When we aren’t facing global supply chain issues during a Pandemic, what does a quality supply chain look like?

KN: We have a very disciplined supply chain process. It looks like this:

  1. Donors – It starts with offers from our product donors—mostly medical product manufacturers and distributors. They can have very specific requirements about where we may or may not distribute product based on their internal requirements and how their business functions.
  2. Vetting Donations – Then we look at the medicines being offered to make sure that they match our partners’ needs and capabilities. Everything we do in our supply chain is to serve our partners, so we know it’s important we get it right. For example, we work with many different types of health care partners and want to make sure the medicines offered aren’t too specialized for the clinics or hospitals they work with and the patients they serve.

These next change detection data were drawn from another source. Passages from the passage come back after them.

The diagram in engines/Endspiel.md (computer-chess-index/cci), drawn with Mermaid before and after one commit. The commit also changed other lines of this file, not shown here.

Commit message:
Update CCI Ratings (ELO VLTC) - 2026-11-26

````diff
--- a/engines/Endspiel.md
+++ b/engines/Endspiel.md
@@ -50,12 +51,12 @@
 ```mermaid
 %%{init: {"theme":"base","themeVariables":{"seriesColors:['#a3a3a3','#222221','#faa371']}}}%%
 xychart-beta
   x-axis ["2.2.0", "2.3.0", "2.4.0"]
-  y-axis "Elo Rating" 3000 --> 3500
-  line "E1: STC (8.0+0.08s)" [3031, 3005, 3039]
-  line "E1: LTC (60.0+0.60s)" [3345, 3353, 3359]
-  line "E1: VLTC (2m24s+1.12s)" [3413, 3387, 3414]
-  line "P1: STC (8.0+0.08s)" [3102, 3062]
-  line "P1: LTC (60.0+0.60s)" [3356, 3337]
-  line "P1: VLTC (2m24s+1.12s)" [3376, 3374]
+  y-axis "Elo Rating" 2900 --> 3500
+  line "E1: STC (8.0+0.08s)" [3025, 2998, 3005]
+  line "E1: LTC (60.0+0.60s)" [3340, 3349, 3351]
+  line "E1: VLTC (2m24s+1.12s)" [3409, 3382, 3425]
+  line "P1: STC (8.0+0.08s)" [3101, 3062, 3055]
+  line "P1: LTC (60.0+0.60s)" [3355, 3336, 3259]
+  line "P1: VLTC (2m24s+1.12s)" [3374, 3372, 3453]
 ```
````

We also make sure the partners are allowed to import those specific medicines into the various countries. We look at the expiration dates on the medicines to make sure that they meet the local requirements. There’s a lot of vetting that happens upfront and it all starts with those constraints. We look at all those considerations before we even accept product from donors.
  3. Processing Donations – When the product arrives in-house, we check quality and begin offering those products to our 4,000 partner health facilities. We share those proposals with the international partners to ensure they want and can use everything listed. Americares ships products only after recipient health care partners have reviewed every individual item, dosage, formulation and quantity to ensure appropriateness for their facilities and patients. Our U.S. partners and Medical Outreach partners order directly through online portals.
  4. Shipping – Once international partners approve an order, we send it to our Logistics Team, which books a carrier to move the shipment for us. The order is then sent to our distribution center to pick and pack. Based on the destination country and how we ship it for the partner, Logistics completes all sorts of paperwork to ensure it meets customs requirements. There are a lot of pieces, and everybody works together.

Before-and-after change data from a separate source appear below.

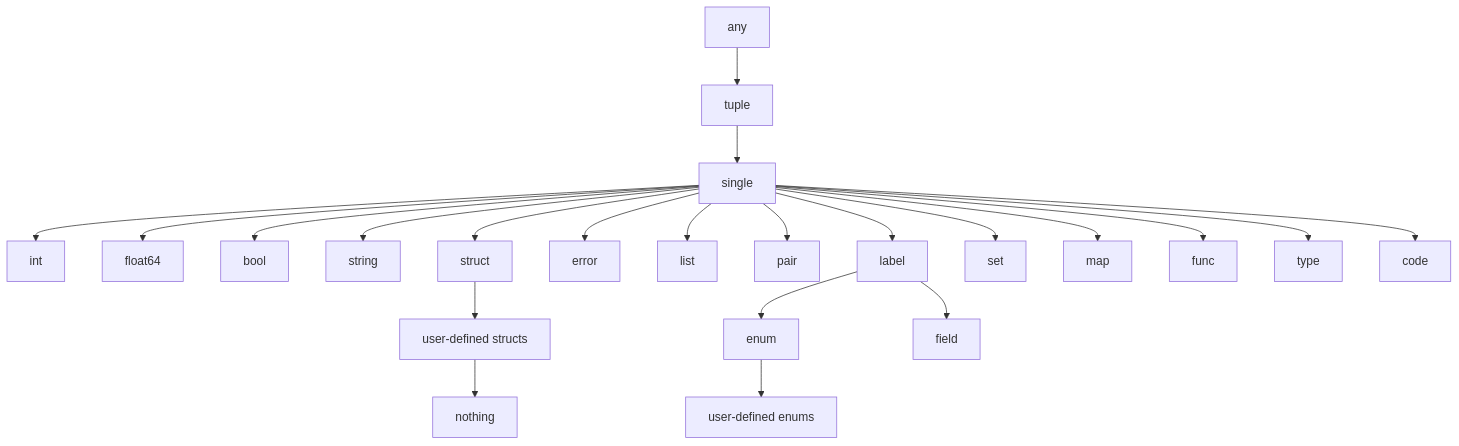
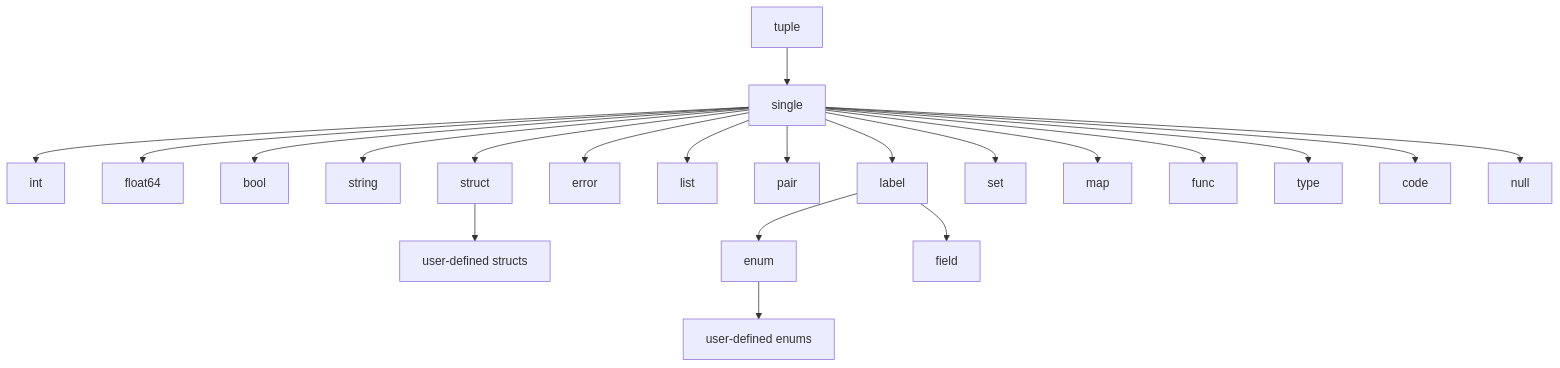
One commit to landry-some/Pipefish changed the diagram in README.md. Above: the diagram before and after it, drawn with Mermaid. The commit also changed other lines of this file, not shown here.

````diff
--- a/README.md
+++ b/README.md
@@ -1111,24 +1111,23 @@
 ```mermaid
 graph TD;
-    any-->tuple;
     tuple-->single;
     single-->int;
     single-->float64;
     single-->bool;
     single-->string;
     single-->struct;
     single-->error;
     single-->list;
     single-->pair;
     single-->label;
     single-->set;
     single-->M[map];
     single-->func;
     single-->type;
     single-->code;
+    single-->null;
     struct-->X[user-defined structs];
-    X-->nothing;
     label-->enum;
     label-->field;
     enum-->Y[user-defined enums];
 ```
````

Americares handles over $1 billion in donated medicine and medical supplies. What makes us uniquely qualified to provide international medical relief? 

KN: Our supply chain is one of our greatest strengths because we’ve built it over 40 years, maintaining relationships with shippers and airlines across the world. It’s at the core of our commitment to medicine security. And it’s essential to our work because supply chain allows us to provide medicine security for thousands of people. We have very disciplined processes that we follow and we hold ourselves to very high standards. At the same time, we’re sending shipments across the country and world – every route and destination country has its own requirements. The team is very flexible while adhering to strict standards and that enables us to process the volume that we do—about 8,000 shipments annually for health centers serving people who have little or no access to quality health care. Our staff is figuring out how to make things happen in a difficult and ever-changing environment. And the team is dedicated to meeting this challenge every day – saving lives and improving health for millions of people affected by poverty, disaster and inequity every year.

Ellen and her husband Richard with their 5-month old daughter in Ghana.
At the other end of our supply chain are the families who depend on it. Ellen and her husband Richard have 3 kids: her baby is much stronger than her older siblings were. She just turned 5 months but she is already sitting. Family portrait in Ghana Tuesday, Feb. 16, 2021. (Photo/Nana Kofi Acquah)

Learn more about Americares emergency response to COVID-19.